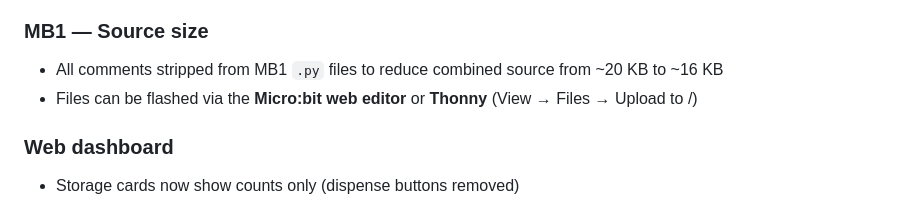
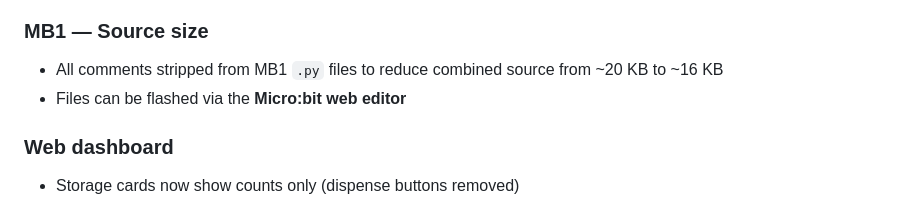
Before and after one commit to billyau615/GE1354_Design_Project, a Markdown page: docs/progress-report.md, the part around the change. GitHub-like rendering.

```diff
--- a/docs/progress-report.md
+++ b/docs/progress-report.md
@@ -87,7 +87,7 @@ Full integrated system built across all components:
 ### MB1 — Source size
 
 - All comments stripped from MB1 `.py` files to reduce combined source from ~20 KB to ~16 KB
-- Files can be flashed via the **Micro:bit web editor** or **Thonny** (View → Files → Upload to /)
+- Files can be flashed via the **Micro:bit web editor**
 
 ### Web dashboard
 
```
Also changed, not shown: docs/mb1.md (+2 -0 lines), docs/mb2.md (+1 -1 lines).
....
• Exercise aim:
Copy each line above that has the word "report".

• Solution to the problem:
Before and after one commit to billyau615/GE1354_Design_Project, a Markdown page: docs/progress-report.md, the part around the change. GitHub-like rendering.
--- a/docs/progress-report.md
+++ b/docs/progress-report.md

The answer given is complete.